SYNOPSIS: There is much rejoicing in the kingdom for a daughter is born to King Stefan and his queen. Both Stefan and visiting King Hubert, the ruler of a neighboring country, have long wished to unite their lands by the marriage of their children. On this occasion they announce the betrothal of young Prince Phillip to the infant Princess Aurora. Outside the castle, knights and their ladies, townspeople and peasants, join in a joyous processional. While the nobility are celebrating within the great hall, a shaft of light suddenly appears and floating down it come the tiny figures of three good fairies, Flora, Fauna and Merryweather. Waving their magic wands they bestow on the baby their favors: Flora, the gift of beauty; Fauna, the gift of song, but before Merryweather can bestow the gift of happiness, Maleficent, the evil witch, appears in a blinding flash of lightning. Angered at not being invited to the festivities she prophesies that before the sun sets on Aurora's sixteenth birthday she will prick her finger on the spindle of a spinning wheel and die.
NOTES: "Sleeping Beauty", Walt Disney's $6,000,000 animated production in Technicolor and Technirama, is dormant in title only. Six years of sustained effort went into it. For Disney, who liked to tackle the impossible and usually achieved it, this cartoon feature was his most challenging. "Hundreds of our top artists and craftsmen were involved in the picture" Disney declared at the time. "It took a million drawings to bring 'Sleeping Beauty' to life on the screen."
The big screen imposed tremendous added labors on the artists. They had to move their characters in larger fields of action. They had to create different color schemes and a new landscape for the classic tale. The mathematical calculations became much more intricate. Every phase of artistry and mechanics which together comprise the art of animation, the art of drawing in motion, had to be revamped. "In fact, the most difficult barrier for the artists was to keep them from covering old ground used in former cartoon classics — to keep their concepts fresh and talents sharp."

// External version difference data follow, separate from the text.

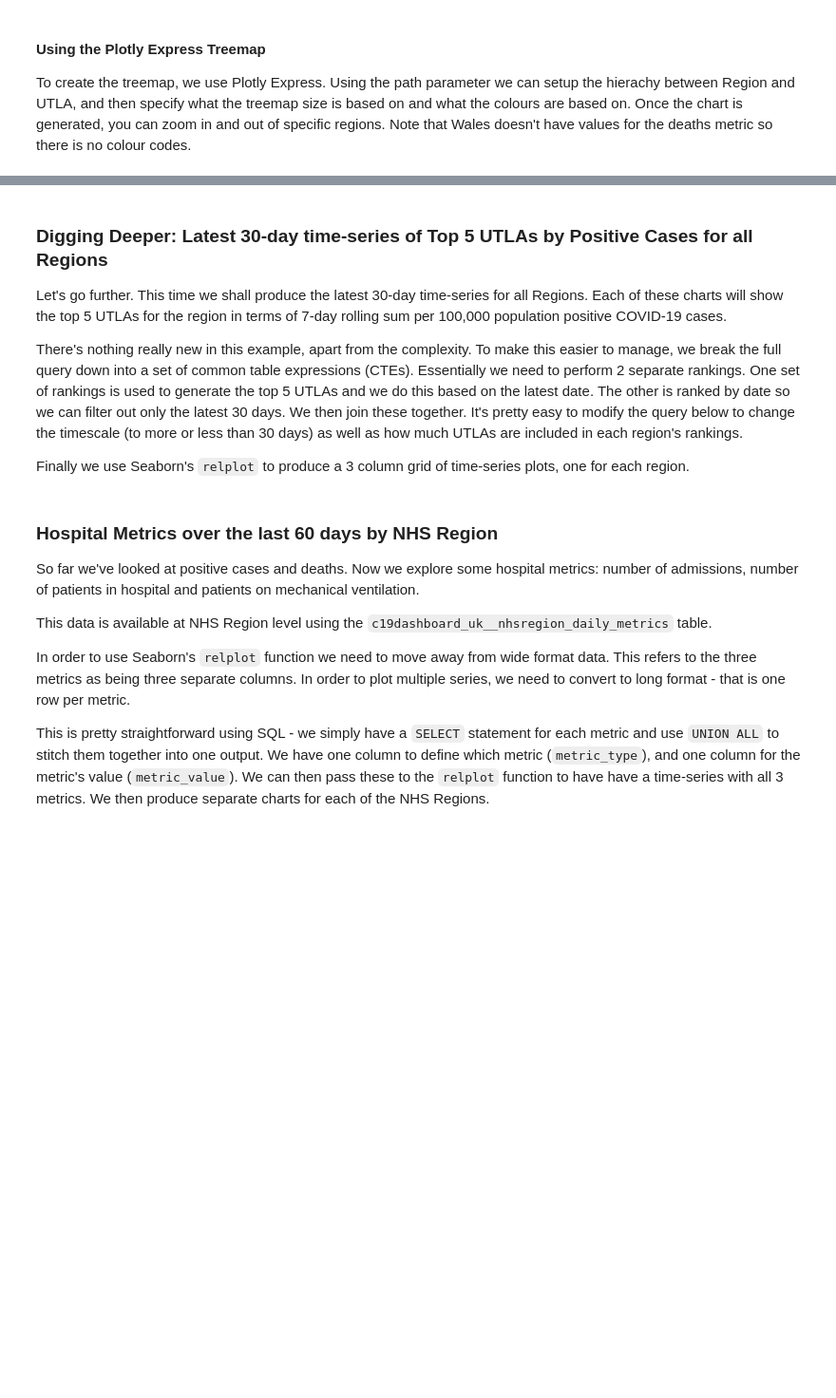
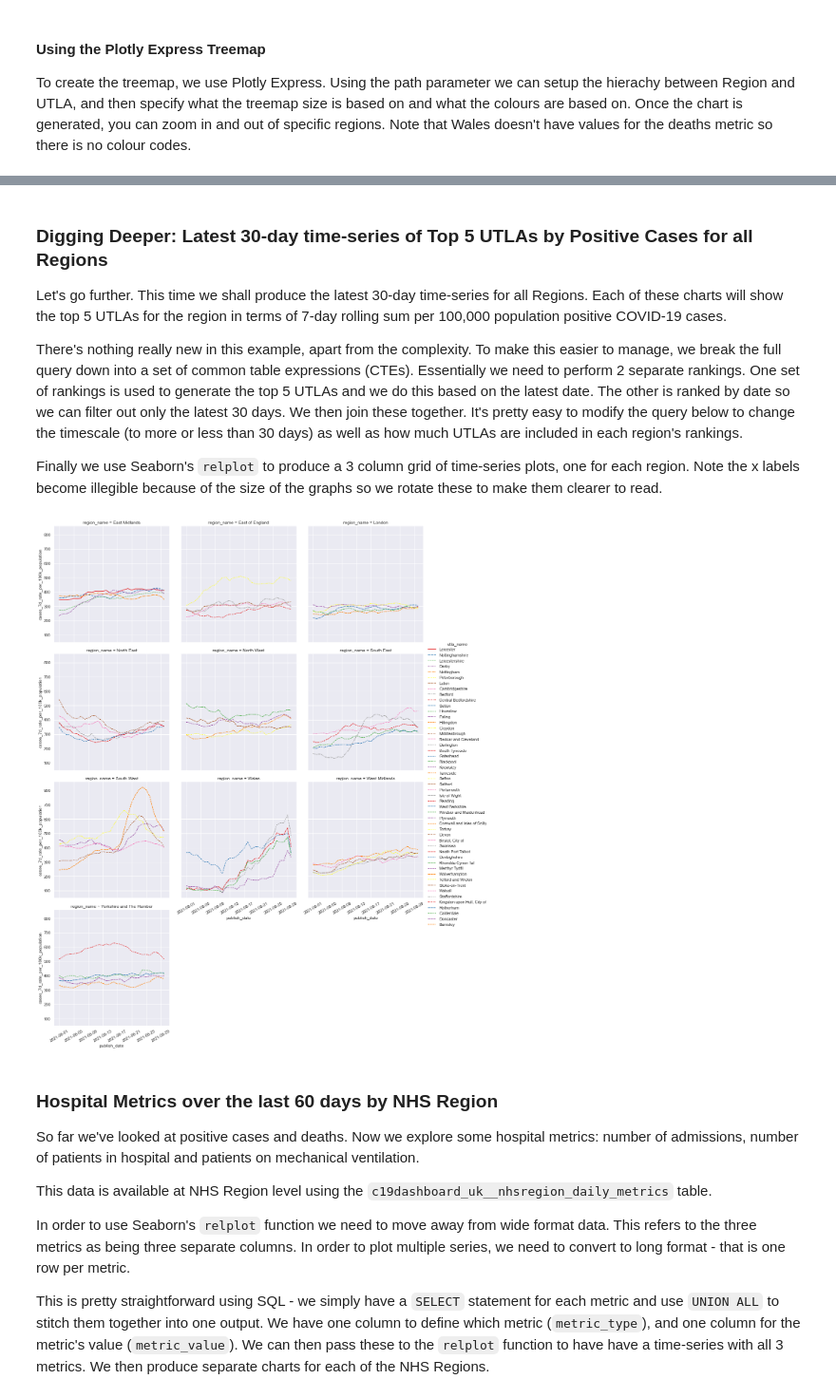
Before and after one commit to happyadam73/c19-notebooks, a Jupyter notebook: COVID 19 Data Viz using Sqlite - Part 3 - Visualise the Data.ipynb, the cells around one changed output, grey strips where cells are left out. Shown at 95% size. Saved outputs shown, nothing was run; the diff lists cells and outputs as text; code cells hidden in the pictures; blank space fills up the shorter version.

````diff
--- a/COVID 19 Data Viz using Sqlite - Part 3 - Visualise the Data.ipynb
+++ b/COVID 19 Data Viz using Sqlite - Part 3 - Visualise the Data.ipynb
@@ -304,80 +335,94 @@ Let's go further.  This time we shall produce the latest 30-day time-series for
 
 There's nothing really new in this example, apart from the complexity.  To make this easier to manage, we break the full query down into a set of common table expressions (CTEs).  Essentially we need to perform 2 separate rankings.  One set of rankings is used to generate the top 5 UTLAs and we do this based on the latest date.  The other is ranked by date so we can filter out only the latest 30 days.  We then join these together.  It's pretty easy to modify the query below to change the timescale (to more or less than 30 days) as well as how much UTLAs are included in each region's rankings.
 
-Finally we use Seaborn's ```relplot``` to produce a 3 column grid of time-series plots, one for each region.
+Finally we use Seaborn's ```relplot``` to produce a 3 column grid of time-series plots, one for each region.  Note the x labels become illegible because of the size of the graphs so we rotate these to make them clearer to read.
 # %%
-df = wr.athena.read_sql_query(
+df = pd.read_sql(
     """
-    ;WITH populations_by_utla AS (
+
+    ;WITH utla_to_region AS (
+        SELECT DISTINCT
+            utla_code,
+            region_name
+        FROM reference_geography__ltla_utla_region_mappings
+    ), populations_by_utla AS (
         SELECT
-            lsoa_to_utla.rgn_name AS region_name,
-            lsoa_to_utla.utla_name,
-            SUM(pop_lsoa.all_ages) AS total_population
+            utla_to_rgn.region_name,
+            utla_to_rgn.utla_code,
+            pop.population AS total_population
         FROM
-            reference_populations_2019__lsoa_msoa_ltla_utla_region_by_age pop_lsoa
-            INNER JOIN reference_geography__lsoa_msoa_ltla_utla_region_mappings lsoa_to_utla
-                ON pop_lsoa.code = lsoa_to_utla.lsoa_code
-        GROUP BY
-            lsoa_to_utla.rgn_name,
-            lsoa_to_utla.utla_name
+            reference_geography__age_gender_populations pop
+            INNER JOIN utla_to_region utla_to_rgn
+                ON pop.area_code = utla_to_rgn.utla_code
+        WHERE pop.category = 'ALL'
     ), pos_7d_cases_by_utla_and_date AS (
         SELECT
+            area_code AS utla_code,
             area_name AS utla_name,
             date AS publish_date,
-            SUM(1.0 * new_cases_by_publish_date) OVER (PARTITION BY area_name ORDER BY date ROWS BETWEEN 6 PRECEDING AND CURRENT ROW) AS positive_cases_7d_rolling_sum
+            SUM(1.0 * new_cases_by_publish_date) OVER (PARTITION BY area_code ORDER BY date ROWS BETWEEN 6 PRECEDING AND CURRENT ROW) AS positive_cases_7d_rolling_sum
         FROM c19dashboard_uk__utla_daily_metrics
     ), pos_7d_cases_per_pop_by_utla_and_date AS (
         SELECT
             pop.region_name,
+            utla.utla_code,
             utla.utla_name,
             utla.publish_date,
             CAST((utla.positive_cases_7d_rolling_sum * 100000.0)/pop.total_population AS INTEGER) AS cases_7d_rate_per_100k_population
         FROM
             pos_7d_cases_by_utla_and_date utla
             INNER JOIN populations_by_utla pop
-                ON utla.utla_name = pop.utla_name
+                ON utla.utla_code = pop.utla_code
     ), pos_7d_cases_per_pop_by_utla_and_date_with_date_rank AS (
         SELECT
             region_name,
+            utla_code,
             utla_name,
             publish_date,
             cases_7d_rate_per_100k_population,
-            ROW_NUMBER() OVER (PARTITION BY utla_name ORDER BY publish_date DESC) AS num_days_ago
+            ROW_NUMBER() OVER (PARTITION BY utla_code ORDER BY publish_date DESC) AS num_days_ago
         FROM pos_7d_cases_per_pop_by_utla_and_date
     ), pos_7d_cases_per_pop_by_utla_and_date_with_case_rank AS (
         SELECT
             region_name,
+            utla_code,
             utla_name,
             publish_date,
             ROW_NUMBER() OVER (PARTITION BY region_name ORDER BY cases_7d_rate_per_100k_population DESC) AS positive_cases_7d_rolling_sum_rank
         FROM pos_7d_cases_per_pop_by_utla_and_date
         WHERE
             publish_date = (SELECT MAX(publish_date) FROM pos_7d_cases_per_pop_by_utla_and_date)
     )
     SELECT
         r1.region_name,
         r1.utla_name,
-        day_of_year(r1.publish_date) AS day_of_year,
+        r1.publish_date,
         r1.cases_7d_rate_per_100k_population
     FROM
         pos_7d_cases_per_pop_by_utla_and_date_with_date_rank r1
         INNER JOIN pos_7d_cases_per_pop_by_utla_and_date_with_case_rank r2
-            ON r1.utla_name = r2.utla_name
+            ON r1.utla_code = r2.utla_code
     WHERE
         r1.num_days_ago <= 30
     AND r2.positive_cases_7d_rolling_sum_rank <= 5
     ORDER BY
             r1.region_name,
             r2.positive_cases_7d_rolling_sum_rank,
-            day_of_year
-    """
+            r1.publish_date
+    """,
+    conn
 )
 
 g = sns.relplot(
-    data=df, x="day_of_year", y="cases_7d_rate_per_100k_population",
+    data=df, x="publish_date", y="cases_7d_rate_per_100k_population",
     hue="utla_name", style="utla_name", col="region_name",
     col_wrap=3, kind="line", palette="Set1"
 )
+
+# rotate x labels so they're legible
+tx = g.set_xticklabels(rotation=30)
+# %% [output]
+[figure, added]
 # %% [markdown]
 ### Hospital Metrics over the last 60 days by NHS Region
 
````
Also changed, not shown: parts of 24 cells of this notebook, 3 other files.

Directing animator Marc Davis handled both Sleeping Beauty herself (otherwise known as both Princess Aurora and Briar Rose) and Maleficent. Helene Stanley was the live model for Beauty, whilst Jane Fowler posed for Maleficent and Ed Kemmer for the Prince.
Filmed in Technirama 70mm, "Sleeping Beauty" was printed and projected anamorphically at an aspect ratio of 2.35:1. Initial worldwide film rentals gross returned only $5.3 million, a long way short of recouping the movie's $6 million negative cost, plus print, advertising and distribution overheads.
COMMENT: This Disney DVD rates 10/10. The wide anamorphic screen is always full of movement. Absolutely chock-a-block. Never has the wide-wide screen been used so effectively — in either an animated or a live action film. Disney artistry at its super best, "Sleeping Beauty" is an entertainment masterpiece.